Back in 1776, Adam Smith argued that, in a system founded on “natural liberty,” the government’s three tasks are to provide national defense, ensure public safety and the enforcement of property rights and contracts, and supply infrastructure. According to Smith, the government has the duty to “[erect and maintain] certain public works and certain public institutions, which it can never be for the interest of any individual, or small number of individuals, to erect and maintain.”
To Smith, the reason why governments must take up the task of building infrastructure was clear: “the profit could never repay the expense to any individual or small number of individuals, though it may frequently do much more than repay it to a great society.” Today, we know that public goods actually can be made profitable, but only by granting monopolies, which comes at a high cost to society.
Unfortunately, Trump’s staff does not seem to have gotten Smith’s memo about good government. The administration will most likely propose an infrastructure program based on public subsidies for private investors, who will then select projects from which they can profit by charging monopoly prices. The plan will be well-received at Fox News, and possibly even by pundits at the New York Times, who might stroke their chins and lament that the Democrats are rejecting Trump’s open hand on infrastructure.
But, unlike Clinton and Obama, Trump will have shown yet again that he does not intend to be the president of most, let alone all, Americans. Rather than use the opportunity provided by a debate over infrastructure to advance the cause of national unity, he will instead push the US further toward kleptocracy.
J. Bradford DeLong is Professor of Economics at the University of California at Berkeley and a research associate at the National Bureau of Economic Research.
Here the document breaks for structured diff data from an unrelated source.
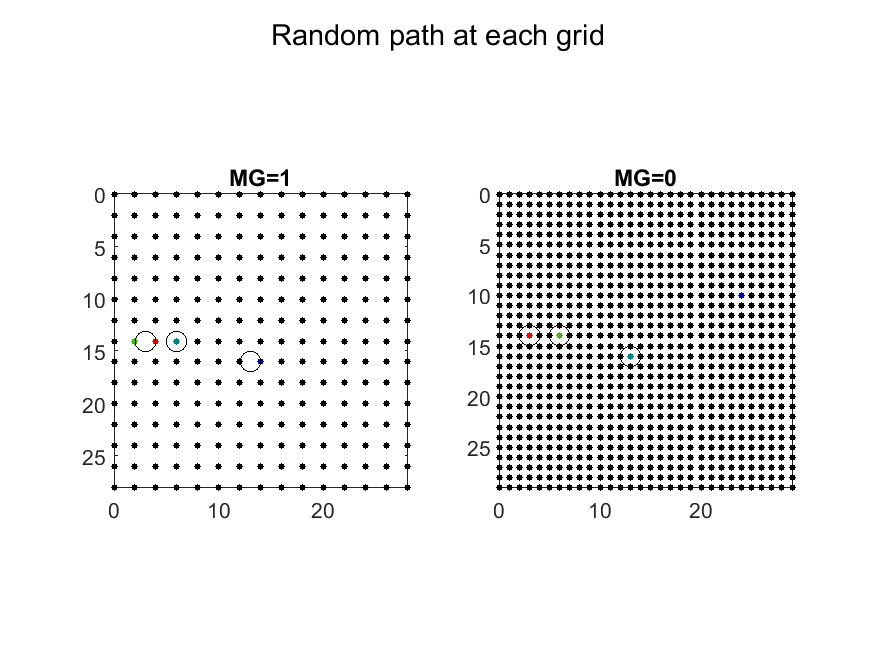
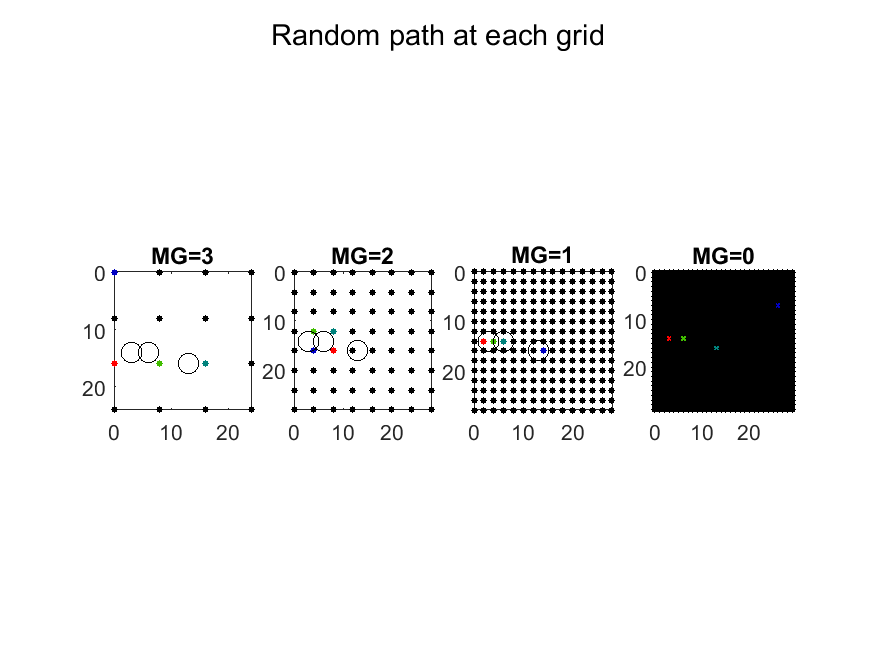
Implemented relocation of soft data: At simulation time soft data are reocated to the coearse grid. After simulation, these soft data are removed/reset to NaN values, and the simulated 'hard' calue is also set to Nan.. Only co-located values is kept.

Changed region(s): [[0.0926, 0.2439, 0.9257, 0.7927], [0.3394, 0.7317, 0.4011, 0.7927], [0.216, 0.5488, 0.2469, 0.5793]]

diff --git a/mpslib/MPSAlgorithm.cpp b/mpslib/MPSAlgorithm.cpp
@@ -405,6 +405,8 @@ void MPS::MPSAlgorithm::_clearSGFromHD(std::vector<MPS::Coords3D>& addedNodes, s
 	putbackNodes.clear();
 }
 
+
+
 /**
 * @brief Read a line of configuration file and put the result inside a vector data
 * @param file filestream
@@ -486,8 +488,8 @@ bool MPS::MPSAlgorithm::_readLineConfiguration_mul(std::ifstream& file, std::str
 /**
 * @brief Shuffle the simulation grid path based preferential to soft data
 * @param level current multi grid level
-*/
-bool MPS::MPSAlgorithm::_shuffleSgPathPreferentialToSoftData(const int& level) {
+*/               
+bool MPS::MPSAlgorithm::_shuffleSgPathPreferentialToSoftData(const int& level, std::list<MPS::Coords3D>& allocatedNodesFromSoftData) {
 	// PATH PREFERENTIAL BY ENTROPY OF SOFT DATA
 	// facEntropy=0 --> prefer soft data, but disregard entroopy
 	// facEntropy>0 --> higher number means more deterministic path based increasingly on Entropy
@@ -498,7 +500,7 @@ bool MPS::MPSAlgorithm::_shuffleSgPathPreferentialToSoftData(const int& level) {
 	int node1DIdx;
 	bool isRelocated = false;
 	bool isAlreadyAllocated = false;
-	std::list<MPS::Coords3D> allocatedNodesFromSoftData; //Using to allocate the multiple grid with closest hd values
+	//std::list<MPS::Coords3D> allocatedNodesFromSoftData; //Using to allocate the multiple grid with closest hd values
 	std::map<float, float> softPdf;
 	MPS::Coords3D closestCoords;
 
@@ -507,18 +509,20 @@ bool MPS::MPSAlgorithm::_shuffleSgPathPreferentialToSoftData(const int& level) {
 	for (int z=0; z<_sgDimZ; z+= offset) {
 		for (int y=0; y<_sgDimY; y+= offset) {
 			for (int x=0; x<_sgDimX; x+= offset) {
+				isRelocated = false;
 				randomValue = ((float) rand() / (RAND_MAX));
 				// Any Soft data??
 				if (_getCpdfFromSoftData(x, y, z, level, softPdf, closestCoords)) {
 
 					// We found a conditional data in the vicinity
-					c = c + 1;
-					std::cout << "nsoft=" << c << std::endl;
-					std::cout << "  [x,y,z]   = " << x << "," << y << "," << z  << " ## ";
-					std::cout << softPdf[0] << ","<< softPdf[1] << std::endl;
-					std::cout << "  [x,y,z]C  = " << closestCoords.getX() << "," << closestCoords.getY() << "," << closestCoords.getZ() << "," << std::endl;
-					//for(auto it = softPdf[.cbegin()]; it != softPdf.cend(); ++it) {
-					//	std::cout << it[] << std::endl;
+					if (_debugMode > 2) {
+						c = c + 1;
+						std::cout << "nsoft=" << c << std::endl;
+						std::cout << "  [x,y,z]   = " << x << "," << y << "," << z << " ## ";
+						std::cout << softPdf[0] << "," << softPdf[1] << std::endl;
+						std::cout << "  [x,y,z]C  = " << closestCoords.getX() << "," << closestCoords.getY() << "," << closestCoords.getZ() << "," << std::endl;
+					}
+					
 					//}
 					//Check if the closest node found already in the current relocated node
 					isAlreadyAllocated = (std::find(allocatedNodesFromSoftData.begin(), allocatedNodesFromSoftData.end(), closestCoords) != allocatedNodesFromSoftData.end());
@@ -531,10 +535,24 @@ bool MPS::MPSAlgorithm::_shuffleSgPathPreferentialToSoftData(const int& level) {
 						isRelocated = x != closestCoords.getX() || y != closestCoords.getY() || z != closestCoords.getZ();
 						E=0;
 						for(auto it = softPdf.cbegin(); it != softPdf.cend(); ++it) {
+							
+							//Put the relocated softdata into the softdata grid to continue the simulation
+							// Remember to remove AFTER simulation is done
+							if (isRelocated) {
+								if (_debugMode > 2) {
+									std::cout << "  RELOCATING CAT:" << it->first << " p:" << it->second << std::endl;
+								}
+								for (unsigned int i = 0; i<_softDataCategories.size(); i++) {
+									if (it->first == _softDataCategories[i]) {
+										_softDataGrids[i][z][y][x] = it->second;										
+										break;
+									}
+								}
+							}
+							
 							//// COMPUTE ENTROPY FOR SOFT PDF
 							if (_shuffleSgPath==2) {
 								p = it->second;
-								//std::cout << p << std::endl;
 								if (p==0) {
 									Ei=0;
 								} else {
@@ -543,21 +561,9 @@ bool MPS::MPSAlgorithm::_shuffleSgPathPreferentialToSoftData(const int& level) {
 								}
 								E=E+Ei;
 							}
-
-							//Put the relocated softdata into the softdata grid to continue the simulation
-							if (isRelocated) {
-								for (unsigned int i=0; i<_softDataCategories.size(); i++) {
-									if (it->first == _softDataCategories[i]) {
-										_softDataGrids[i][z][y][x] = it->second;
-										break;
-									}
-								}
-							}
 						}
 
 						I=1-E; // Information content
-
-						std::cout << "  I->" << I << std::endl;
 
 						// Order Soft preference based on Entropy, and use a factor to control
 						// the importance of Entropy
@@ -590,17 +596,6 @@ bool MPS::MPSAlgorithm::_shuffleSgPathPreferentialToSoftData(const int& level) {
 		}
 	}
 
-	//Reset relocated node of soft data to NaN
-	
-	if (isRelocated) {
-		for (std::list<MPS::Coords3D>::iterator ptToBeRelocated = allocatedNodesFromSoftData.begin(); ptToBeRelocated != allocatedNodesFromSoftData.end(); ++ptToBeRelocated) {
-			for (unsigned int i=0; i<_softDataCategories.size(); i++) {
-				_softDataGrids[i][ptToBeRelocated->getZ()][ptToBeRelocated->getY()][ptToBeRelocated->getX()] = std::numeric_limits<float>::quiet_NaN();
-			}
-		}
-	}
-	
-	allocatedNodesFromSoftData.clear();
 
 	if (_debugMode>-1) {
 		std::cout << "Shuffling path, using preferential path with facEntropy=" << facEntropy << std::endl;
@@ -660,8 +655,13 @@ void MPS::MPSAlgorithm::startSimulation(void) {
 	clock_t endNode, beginRealization, endRealization;
 	double elapsedRealizationSecs, elapsedNodeSecs;
 	int nodeEstimatedSeconds, seconds, hours, minutes, lastProgress;
+	// HARD DATA RELOCATION
 	std::vector<MPS::Coords3D> allocatedNodesFromHardData; //Using to allocate the multiple grid with closest hd values
 	std::vector<MPS::Coords3D> nodeToPutBack; //Using to allocate the multiple grid with closest hd values
+	// SOFT DATA RELOCATION
+	std::list<MPS::Coords3D> allocatedNodesFromSoftData; //Using to allocate the multiple grid with closest hd values
+
+
 	lastProgress = 0;
 	int nodeCnt = 0, totalNodes = 0;
 	int sg1DIdx, offset;
@@ -779,14 +779,12 @@ void MPS::MPSAlgorithm::startSimulation(void) {
 				std::random_shuffle ( _simulationPath.begin(), _simulationPath.end() );
 			} else if (_shuffleSgPath>1) {
 				// shuffling preferential to soft data
-				_shuffleSgPathPreferentialToSoftData(level);
+				_shuffleSgPathPreferentialToSoftData(level, allocatedNodesFromSoftData);
 			}
-
 
 			if (!_softDataGrids.empty() && _debugMode > 2) {
 				MPS::io::writeToGSLIBFile(outputFilename + "_sdg_after_shuffling_" + std::to_string(n) + "_level_" + std::to_string(level) + ".gslib", _softDataGrids, _sgDimX, _sgDimY, _sgDimZ, _softDataCategories.size());
 			}
-
 
 			//Performing the simulation
 			//For each value of the path
@@ -839,6 +837,22 @@ void MPS::MPSAlgorithm::startSimulation(void) {
 
 			//Cleaning the allocated data from the SG
 			if(level != 0) _clearSGFromHD(allocatedNodesFromHardData, nodeToPutBack);
+
+			//Cleaning the allocated data from the Soft Data Grid
+			if (level != 0 && allocatedNodesFromSoftData.size()>0) {
+					for (std::list<MPS::Coords3D>::iterator ptToBeRelocated = allocatedNodesFromSoftData.begin(); ptToBeRelocated != allocatedNodesFromSoftData.end(); ++ptToBeRelocated) {
+						// Clear relocated Soft data
+						for (unsigned int i=0; i<_softDataCategories.size(); i++) {
+							_softDataGrids[i][ptToBeRelocated->getZ()][ptToBeRelocated->getY()][ptToBeRelocated->getX()] = std::numeric_limits<float>::quiet_NaN();
+						}
+						// Clear simulated har data at relocated soft data location
+						_sg[ptToBeRelocated->getZ()][ptToBeRelocated->getY()][ptToBeRelocated->getX()] = std::numeric_limits<float>::quiet_NaN();
+				}
+			}
+			// clear list of allocated nodes on soft data
+			allocatedNodesFromSoftData.clear();
+
+
 			if (_debugMode > 2) {
 				MPS::io::writeToGSLIBFile(outputFilename + "_sg_D_after_hard_cleaning_relocation_" + std::to_string(n) + "_level_" + std::to_string(level) + ".gslib", _sg, _sgDimX, _sgDimY, _sgDimZ);
 				std::cout << "After cleaning relocation" << std::endl;

diff --git a/examples/soft_as_hard/ex_hard_as_soft.m b/examples/soft_as_hard/ex_hard_as_soft.m
@@ -14,13 +14,13 @@ O.soft_data_filename='soft_as_hard.dat';
 
 %%
 O.filename_parameter='mps_snesim.txt';
-nmg=1;
+nmg=3;
 O.n_multiple_grids=nmg;
 O.debug=3;
 O.n_real=1;
 O.template_size=[10 10 1];
 O.template_size=[7 7 1];
-O.clean = 0;
+O.clean = 1;
 
 O.exe_root = 'E:\Users\tmh\RESEARCH\PROGRAMMING\GITHUB\MPSLIB\msvc2017\x64\Release';
 
@@ -40,8 +40,8 @@ return
 O.filename_parameter='mps_snesim_mul.txt';
 O.debug=0;
 O.n_real=100;
-O.n_multiple_grids=1;
-O.template_size=[9 9 1];
+O.n_multiple_grids=2;
+O.template_size=[3 3 1];
 [r,Oo]=mps_cpp(TI,SIM,O);
 close all;
 mps_cpp_plot(r,Oo,1);

diff --git a/mpslib/MPSAlgorithm.h b/mpslib/MPSAlgorithm.h
@@ -361,7 +361,7 @@ protected:
 	* @brief Shuffle the simulation grid path based preferential to soft data
 	* @param level current multi grid level
 	*/
-	bool _shuffleSgPathPreferentialToSoftData(const int& level);
+	bool _shuffleSgPathPreferentialToSoftData(const int& level, std::list<MPS::Coords3D>& allocatedNodesFromSoftData);
 	/**
 	* @brief Generate a realization from a PDF defined as a map
 	* @param the pdf as a std::map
He was Deputy Assistant US Treasury Secretary during the Clinton Administration.